Problem to solve: Could you output every record below exactly, leaving out the pictures?

[Detected change data]
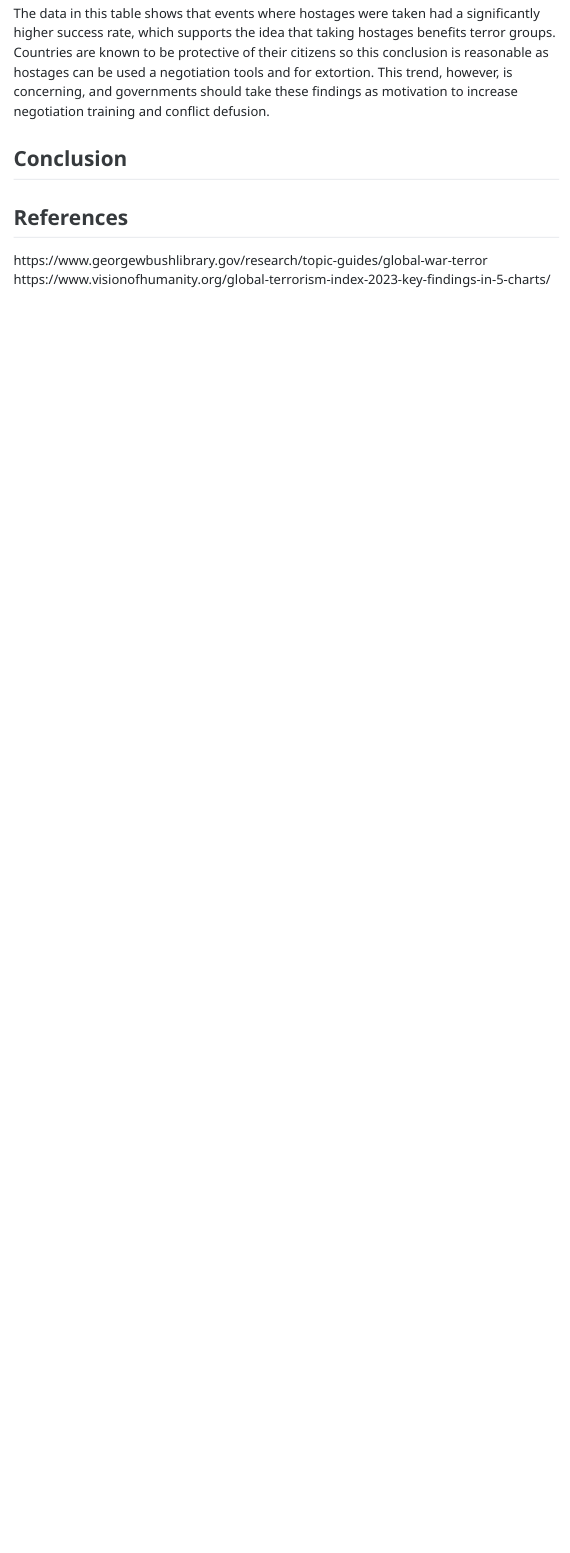
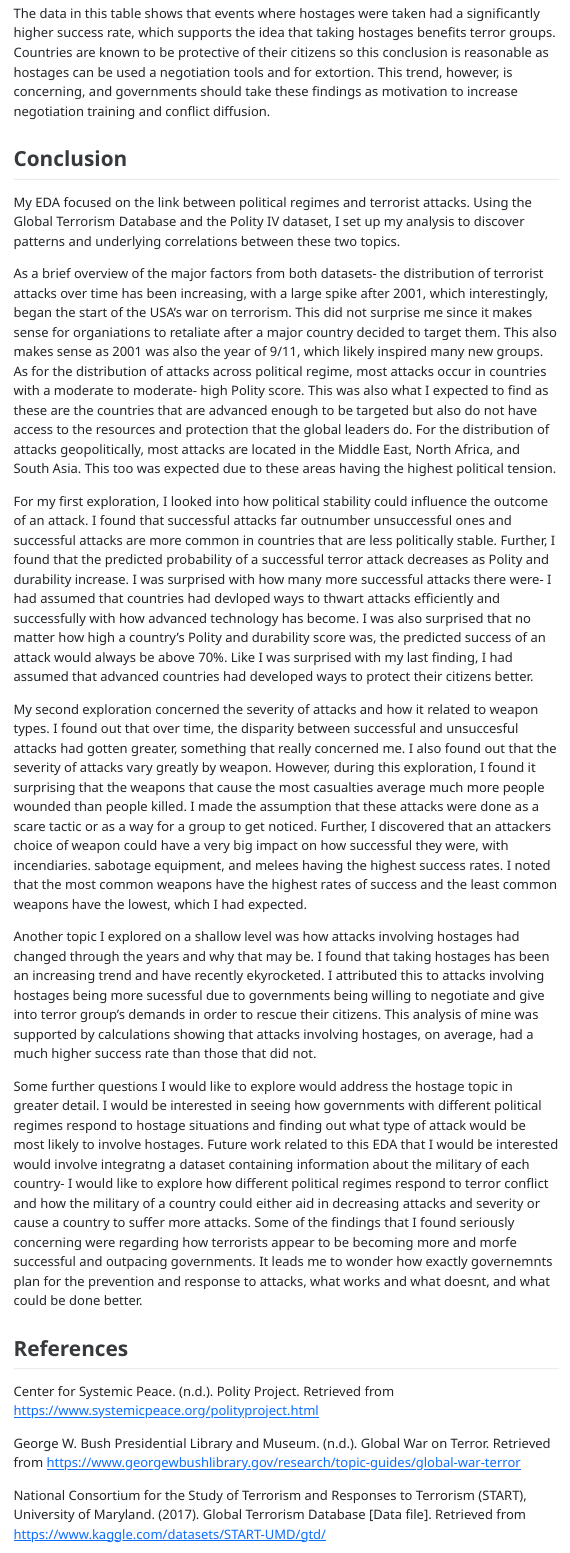
Before and after one commit to stat301-1-2023-fall/EDA-Project, a Quarto document (Liu_Ada_final_report.qmd): the page in a window 1100 px wide, from 14350 px down. The pictures show the output file Liu_Ada_final_report.html that the author committed with the source, opened offline; menus at the side of the page are left out.

Commit message:
conclusion

```diff
--- a/Liu_Ada_final_report.qmd
+++ b/Liu_Ada_final_report.qmd
@@ -176,10 +176,26 @@ After observing an increasing trend of taking hostages in attacks, I began to wo
 
 <iframe src="figures/table4.html" style="width:100%; height:100px;"></iframe>
 
-The data in this table shows that events where hostages were taken had a significantly higher success rate, which supports the idea that taking hostages benefits terror groups. Countries are known to be protective of their citizens so this conclusion is reasonable as hostages can be used a negotiation tools and for extortion. This trend, however, is concerning, and governments should take these findings as motivation to increase negotiation training and conflict defusion.
+The data in this table shows that events where hostages were taken had a significantly higher success rate, which supports the idea that taking hostages benefits terror groups. Countries are known to be protective of their citizens so this conclusion is reasonable as hostages can be used a negotiation tools and for extortion. This trend, however, is concerning, and governments should take these findings as motivation to increase negotiation training and conflict diffusion.
 
 ## Conclusion
 
+My EDA focused on the link between political regimes and terrorist attacks. Using the Global Terrorism Database and the Polity IV dataset, I set up my analysis to discover patterns and underlying correlations between these two topics.
+
+As a brief overview of the major factors from both datasets- the distribution of terrorist attacks over time has been increasing, with a large spike after 2001, which interestingly, began the start of the USA's war on terrorism. This did not surprise me since it makes sense for organiations to retaliate after a major country decided to target them. This also makes sense as 2001 was also the year of 9/11, which likely inspired many new groups. As for the distribution of attacks across political regime, most attacks occur in countries with a moderate to moderate- high Polity score. This was also what I expected to find as these are the countries that are advanced enough to be targeted but also do not have access to the resources and protection that the global leaders do. For the distribution of attacks geopolitically, most attacks are located in the Middle East, North Africa, and South Asia. This too was expected due to these areas having the highest political tension.
+
+For my first exploration, I looked into how political stability could influence the outcome of an attack. I found that successful attacks far outnumber unsuccessful ones and successful attacks are more common in countries that are less politically stable. Further, I found that the predicted probability of a successful terror attack decreases as Polity and durability increase. I was surprised with how many more successful attacks there were- I had assumed that countries had devloped ways to thwart attacks efficiently and successfully with how advanced technology has become. I was also surprised that no matter how high a country's Polity and durability score was, the predicted success of an attack would always be above 70%. Like I was surprised with my last finding, I had assumed that advanced countries had developed ways to protect their citizens better.
+
+My second exploration concerned the severity of attacks and how it related to weapon types. I found out that over time, the disparity between successful and unsuccesful attacks had gotten greater, something that really concerned me. I also found out that the severity of attacks vary greatly by weapon. However, during this exploration, I found it surprising that the weapons that cause the most casualties average much more people wounded than people killed. I made the assumption that these attacks were done as a scare tactic or as a way for a group to get noticed. Further, I discovered that an attackers choice of weapon could have a very big impact on how successful they were, with incendiaries. sabotage equipment, and melees having the highest success rates. I noted that the most common weapons have the highest rates of success and the least common weapons have the lowest, which I had expected.
+
+Another topic I explored on a shallow level was how attacks involving hostages had changed through the years and why that may be. I found that taking hostages has been an increasing trend and have recently ekyrocketed. I attributed this to attacks involving hostages being more sucessful due to governments being willing to negotiate and give into terror group's demands in order to rescue their citizens. This analysis of mine was supported by calculations showing that attacks involving hostages, on average, had a much higher success rate than those that did not.
+
+Some further questions I would like to explore would address the hostage topic in greater detail. I would be interested in seeing how governments with different political regimes respond to hostage situations and finding out what type of attack would be most likely to involve hostages. Future work related to this EDA that I would be interested would involve integratng a dataset containing information about the military of each country- I would like to explore how different political regimes respond to terror conflict and how the military of a country could either aid in decreasing attacks and severity or cause a country to suffer more attacks. Some of the findings that I found seriously concerning were regarding how terrorists appear to be becoming more and morfe successful and outpacing governments. It leads me to wonder how exactly governemnts plan for the prevention and response to attacks, what works and what doesnt, and what could be done better.
+
 ## References
-https://www.georgewbushlibrary.gov/research/topic-guides/global-war-terror
-https://www.visionofhumanity.org/global-terrorism-index-2023-key-findings-in-5-charts/
+
+Center for Systemic Peace. (n.d.). Polity Project. Retrieved from [https://www.systemicpeace.org/polityproject.html](https://www.systemicpeace.org/polityproject.html)
+
+George W. Bush Presidential Library and Museum. (n.d.). Global War on Terror. Retrieved from [https://www.georgewbushlibrary.gov/research/topic-guides/global-war-terror](https://www.georgewbushlibrary.gov/research/topic-guides/global-war-terror)
+
+National Consortium for the Study of Terrorism and Responses to Terrorism (START), University of Maryland. (2017). Global Terrorism Database [Data file]. Retrieved from [https://www.kaggle.com/datasets/START-UMD/gtd/](https://www.kaggle.com/datasets/START-UMD/gtd/)
```
Also changed, not shown: Liu_Ada_final_report.html, Liu_Ada_final_report.qmd (2 more changed lines).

Exercise answer:
Before and after one commit to stat301-1-2023-fall/EDA-Project, a Quarto document (Liu_Ada_final_report.qmd): the page in a window 1100 px wide, from 14350 px down. The pictures show the output file Liu_Ada_final_report.html that the author committed with the source, opened offline; menus at the side of the page are left out.

Commit message:
conclusion

```diff
--- a/Liu_Ada_final_report.qmd
+++ b/Liu_Ada_final_report.qmd
@@ -176,10 +176,26 @@ After observing an increasing trend of taking hostages in attacks, I began to wo
 
 <iframe src="figures/table4.html" style="width:100%; height:100px;"></iframe>
 
-The data in this table shows that events where hostages were taken had a significantly higher success rate, which supports the idea that taking hostages benefits terror groups. Countries are known to be protective of their citizens so this conclusion is reasonable as hostages can be used a negotiation tools and for extortion. This trend, however, is concerning, and governments should take these findings as motivation to increase negotiation training and conflict defusion.
+The data in this table shows that events where hostages were taken had a significantly higher success rate, which supports the idea that taking hostages benefits terror groups. Countries are known to be protective of their citizens so this conclusion is reasonable as hostages can be used a negotiation tools and for extortion. This trend, however, is concerning, and governments should take these findings as motivation to increase negotiation training and conflict diffusion.
 
 ## Conclusion
 
+My EDA focused on the link between political regimes and terrorist attacks. Using the Global Terrorism Database and the Polity IV dataset, I set up my analysis to discover patterns and underlying correlations between these two topics.
+
+As a brief overview of the major factors from both datasets- the distribution of terrorist attacks over time has been increasing, with a large spike after 2001, which interestingly, began the start of the USA's war on terrorism. This did not surprise me since it makes sense for organiations to retaliate after a major country decided to target them. This also makes sense as 2001 was also the year of 9/11, which likely inspired many new groups. As for the distribution of attacks across political regime, most attacks occur in countries with a moderate to moderate- high Polity score. This was also what I expected to find as these are the countries that are advanced enough to be targeted but also do not have access to the resources and protection that the global leaders do. For the distribution of attacks geopolitically, most attacks are located in the Middle East, North Africa, and South Asia. This too was expected due to these areas having the highest political tension.
+
+For my first exploration, I looked into how political stability could influence the outcome of an attack. I found that successful attacks far outnumber unsuccessful ones and successful attacks are more common in countries that are less politically stable. Further, I found that the predicted probability of a successful terror attack decreases as Polity and durability increase. I was surprised with how many more successful attacks there were- I had assumed that countries had devloped ways to thwart attacks efficiently and successfully with how advanced technology has become. I was also surprised that no matter how high a country's Polity and durability score was, the predicted success of an attack would always be above 70%. Like I was surprised with my last finding, I had assumed that advanced countries had developed ways to protect their citizens better.
+
+My second exploration concerned the severity of attacks and how it related to weapon types. I found out that over time, the disparity between successful and unsuccesful attacks had gotten greater, something that really concerned me. I also found out that the severity of attacks vary greatly by weapon. However, during this exploration, I found it surprising that the weapons that cause the most casualties average much more people wounded than people killed. I made the assumption that these attacks were done as a scare tactic or as a way for a group to get noticed. Further, I discovered that an attackers choice of weapon could have a very big impact on how successful they were, with incendiaries. sabotage equipment, and melees having the highest success rates. I noted that the most common weapons have the highest rates of success and the least common weapons have the lowest, which I had expected.
+
+Another topic I explored on a shallow level was how attacks involving hostages had changed through the years and why that may be. I found that taking hostages has been an increasing trend and have recently ekyrocketed. I attributed this to attacks involving hostages being more sucessful due to governments being willing to negotiate and give into terror group's demands in order to rescue their citizens. This analysis of mine was supported by calculations showing that attacks involving hostages, on average, had a much higher success rate than those that did not.
+
+Some further questions I would like to explore would address the hostage topic in greater detail. I would be interested in seeing how governments with different political regimes respond to hostage situations and finding out what type of attack would be most likely to involve hostages. Future work related to this EDA that I would be interested would involve integratng a dataset containing information about the military of each country- I would like to explore how different political regimes respond to terror conflict and how the military of a country could either aid in decreasing attacks and severity or cause a country to suffer more attacks. Some of the findings that I found seriously concerning were regarding how terrorists appear to be becoming more and morfe successful and outpacing governments. It leads me to wonder how exactly governemnts plan for the prevention and response to attacks, what works and what doesnt, and what could be done better.
+
 ## References
-https://www.georgewbushlibrary.gov/research/topic-guides/global-war-terror
-https://www.visionofhumanity.org/global-terrorism-index-2023-key-findings-in-5-charts/
+
+Center for Systemic Peace. (n.d.). Polity Project. Retrieved from [https://www.systemicpeace.org/polityproject.html](https://www.systemicpeace.org/polityproject.html)
+
+George W. Bush Presidential Library and Museum. (n.d.). Global War on Terror. Retrieved from [https://www.georgewbushlibrary.gov/research/topic-guides/global-war-terror](https://www.georgewbushlibrary.gov/research/topic-guides/global-war-terror)
+
+National Consortium for the Study of Terrorism and Responses to Terrorism (START), University of Maryland. (2017). Global Terrorism Database [Data file]. Retrieved from [https://www.kaggle.com/datasets/START-UMD/gtd/](https://www.kaggle.com/datasets/START-UMD/gtd/)
```
Also changed, not shown: Liu_Ada_final_report.html, Liu_Ada_final_report.qmd (2 more changed lines).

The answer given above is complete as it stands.